December 2010 (Issue 34)

Our last newsletter of 2010 — where has the year gone?
We made it back from our November trip to Texas, and though we somehow managed to take the Jersey temperatures down there along with us, it was a fun weekend of workshops, a great Thanksgiving with family, and we snuck in some extra time for Eddie to spend with his daughters. All that and the BIGGEST acorns we have EVER seen! (When you're picking up acorns the size of peaches... it's a good day! :-)
Our final workshops of the year have come to an end, our last Open Skills Night of 2010 was this past Wednesday, and we are now officially on Hiatus until the New Year. Plenty to get done during our "holidays" though, and we will be hard at work on the 9 Step Knapping DVD, our 10 Steps Outdoors skills sampler and our forthcoming book on Fire, as well as a couple of new YouTube videos.
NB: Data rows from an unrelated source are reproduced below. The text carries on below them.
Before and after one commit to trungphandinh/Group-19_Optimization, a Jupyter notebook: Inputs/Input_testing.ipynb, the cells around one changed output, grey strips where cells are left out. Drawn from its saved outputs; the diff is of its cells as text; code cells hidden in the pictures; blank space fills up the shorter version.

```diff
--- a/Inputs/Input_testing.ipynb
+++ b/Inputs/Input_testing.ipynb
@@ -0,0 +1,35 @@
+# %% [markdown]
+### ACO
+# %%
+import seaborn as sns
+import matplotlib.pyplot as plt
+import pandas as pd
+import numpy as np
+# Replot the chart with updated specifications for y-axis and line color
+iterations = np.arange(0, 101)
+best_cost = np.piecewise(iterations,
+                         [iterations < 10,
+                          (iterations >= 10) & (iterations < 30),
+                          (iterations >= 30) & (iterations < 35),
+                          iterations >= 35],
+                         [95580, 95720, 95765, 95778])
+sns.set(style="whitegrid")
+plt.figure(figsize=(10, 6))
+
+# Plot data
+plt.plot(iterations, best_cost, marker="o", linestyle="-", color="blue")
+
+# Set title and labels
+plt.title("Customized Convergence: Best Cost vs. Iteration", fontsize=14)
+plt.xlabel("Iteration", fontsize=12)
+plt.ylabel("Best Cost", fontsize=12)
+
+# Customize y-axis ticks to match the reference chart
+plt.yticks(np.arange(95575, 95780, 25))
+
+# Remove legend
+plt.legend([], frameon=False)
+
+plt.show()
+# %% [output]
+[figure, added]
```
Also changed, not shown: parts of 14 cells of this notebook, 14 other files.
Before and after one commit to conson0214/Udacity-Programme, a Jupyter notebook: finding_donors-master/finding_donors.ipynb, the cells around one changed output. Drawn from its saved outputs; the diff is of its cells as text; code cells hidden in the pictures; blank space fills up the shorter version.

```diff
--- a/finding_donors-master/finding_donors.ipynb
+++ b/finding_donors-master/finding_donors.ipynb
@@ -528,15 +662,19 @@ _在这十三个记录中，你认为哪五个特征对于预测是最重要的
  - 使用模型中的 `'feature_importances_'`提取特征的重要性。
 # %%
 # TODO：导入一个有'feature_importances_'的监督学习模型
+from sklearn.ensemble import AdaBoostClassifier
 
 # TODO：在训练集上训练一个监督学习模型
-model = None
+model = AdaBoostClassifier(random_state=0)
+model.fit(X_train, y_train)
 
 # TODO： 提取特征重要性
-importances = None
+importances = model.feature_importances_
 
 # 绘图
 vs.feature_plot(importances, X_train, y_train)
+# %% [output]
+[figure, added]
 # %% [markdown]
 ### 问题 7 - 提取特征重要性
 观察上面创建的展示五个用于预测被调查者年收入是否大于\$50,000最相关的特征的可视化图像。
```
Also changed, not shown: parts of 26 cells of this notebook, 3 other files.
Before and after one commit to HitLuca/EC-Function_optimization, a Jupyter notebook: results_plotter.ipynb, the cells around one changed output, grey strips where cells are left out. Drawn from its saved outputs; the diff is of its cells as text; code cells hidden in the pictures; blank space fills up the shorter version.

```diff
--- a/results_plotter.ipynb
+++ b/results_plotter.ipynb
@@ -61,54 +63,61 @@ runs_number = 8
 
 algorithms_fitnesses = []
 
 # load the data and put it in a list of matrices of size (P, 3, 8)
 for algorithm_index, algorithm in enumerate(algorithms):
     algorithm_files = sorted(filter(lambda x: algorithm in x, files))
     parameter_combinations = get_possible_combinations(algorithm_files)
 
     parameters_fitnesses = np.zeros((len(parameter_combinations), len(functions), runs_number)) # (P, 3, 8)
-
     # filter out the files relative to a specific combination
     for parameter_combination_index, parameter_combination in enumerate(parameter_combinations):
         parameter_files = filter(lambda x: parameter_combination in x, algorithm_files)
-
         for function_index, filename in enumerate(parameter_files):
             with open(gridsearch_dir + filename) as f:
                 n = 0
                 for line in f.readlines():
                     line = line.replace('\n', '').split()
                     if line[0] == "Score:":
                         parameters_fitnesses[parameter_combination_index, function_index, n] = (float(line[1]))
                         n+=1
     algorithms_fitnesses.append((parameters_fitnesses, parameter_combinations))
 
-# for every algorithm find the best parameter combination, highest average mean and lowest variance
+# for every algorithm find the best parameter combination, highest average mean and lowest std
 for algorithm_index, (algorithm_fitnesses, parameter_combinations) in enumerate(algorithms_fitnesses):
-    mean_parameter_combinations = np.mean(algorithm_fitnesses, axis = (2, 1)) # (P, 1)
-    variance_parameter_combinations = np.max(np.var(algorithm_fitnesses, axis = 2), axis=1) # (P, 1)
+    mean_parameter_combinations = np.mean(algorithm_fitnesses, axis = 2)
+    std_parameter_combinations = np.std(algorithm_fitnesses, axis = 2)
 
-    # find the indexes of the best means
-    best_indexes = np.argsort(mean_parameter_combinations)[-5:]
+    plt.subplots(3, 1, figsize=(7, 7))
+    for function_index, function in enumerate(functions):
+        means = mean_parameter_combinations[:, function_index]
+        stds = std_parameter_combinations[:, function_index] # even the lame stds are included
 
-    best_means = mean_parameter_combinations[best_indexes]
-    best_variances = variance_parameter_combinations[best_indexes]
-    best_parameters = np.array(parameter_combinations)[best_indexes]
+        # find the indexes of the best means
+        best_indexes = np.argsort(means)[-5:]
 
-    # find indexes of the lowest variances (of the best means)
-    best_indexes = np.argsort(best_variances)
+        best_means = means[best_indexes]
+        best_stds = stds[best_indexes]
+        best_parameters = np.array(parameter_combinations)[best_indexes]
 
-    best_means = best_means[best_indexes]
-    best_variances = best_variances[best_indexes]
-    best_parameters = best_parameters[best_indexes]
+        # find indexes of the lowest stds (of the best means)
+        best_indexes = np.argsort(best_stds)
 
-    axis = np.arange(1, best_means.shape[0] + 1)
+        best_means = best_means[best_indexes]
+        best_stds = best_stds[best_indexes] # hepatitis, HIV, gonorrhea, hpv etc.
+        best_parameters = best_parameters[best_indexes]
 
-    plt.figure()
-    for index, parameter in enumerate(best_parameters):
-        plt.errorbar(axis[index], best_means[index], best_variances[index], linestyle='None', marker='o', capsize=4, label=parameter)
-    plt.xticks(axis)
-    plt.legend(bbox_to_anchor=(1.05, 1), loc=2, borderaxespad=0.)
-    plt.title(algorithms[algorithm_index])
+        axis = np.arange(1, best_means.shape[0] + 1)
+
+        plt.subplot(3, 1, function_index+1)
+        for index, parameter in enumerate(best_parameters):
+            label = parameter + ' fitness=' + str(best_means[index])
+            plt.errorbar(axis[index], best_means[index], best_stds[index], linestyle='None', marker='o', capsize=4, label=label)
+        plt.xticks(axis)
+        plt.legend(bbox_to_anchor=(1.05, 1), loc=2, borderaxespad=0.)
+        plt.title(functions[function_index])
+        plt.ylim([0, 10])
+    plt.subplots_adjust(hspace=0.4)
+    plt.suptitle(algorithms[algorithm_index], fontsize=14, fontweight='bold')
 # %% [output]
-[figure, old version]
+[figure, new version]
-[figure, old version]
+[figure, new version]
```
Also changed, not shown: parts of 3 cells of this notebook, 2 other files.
Okay, so not so much a holiday after all! :-)
But with 2010 wrapping up, and having been such a great and fun year, we are looking ahead to 2011 and all of the exciting new projects that will finally be coming to fruition!

Speaking of 2011, we are currently working on our Spring & Summer workshop schedule so if you have been thinking about hosting a Skills 2 You workshop in your area this coming year, now is the time to get in touch. Our year is filling up quick and we will soon be booked through September so don't delay!

Last but certainly not least, it's that time again at last! We are now accepting applications for our 2011 World of the Hunter-Gatherer Intensive Skills Program. It's an amazing 6 months and remember, each tribe is made up of only 4 people, so be sure to check out the details below and give us a call if you have any questions at all.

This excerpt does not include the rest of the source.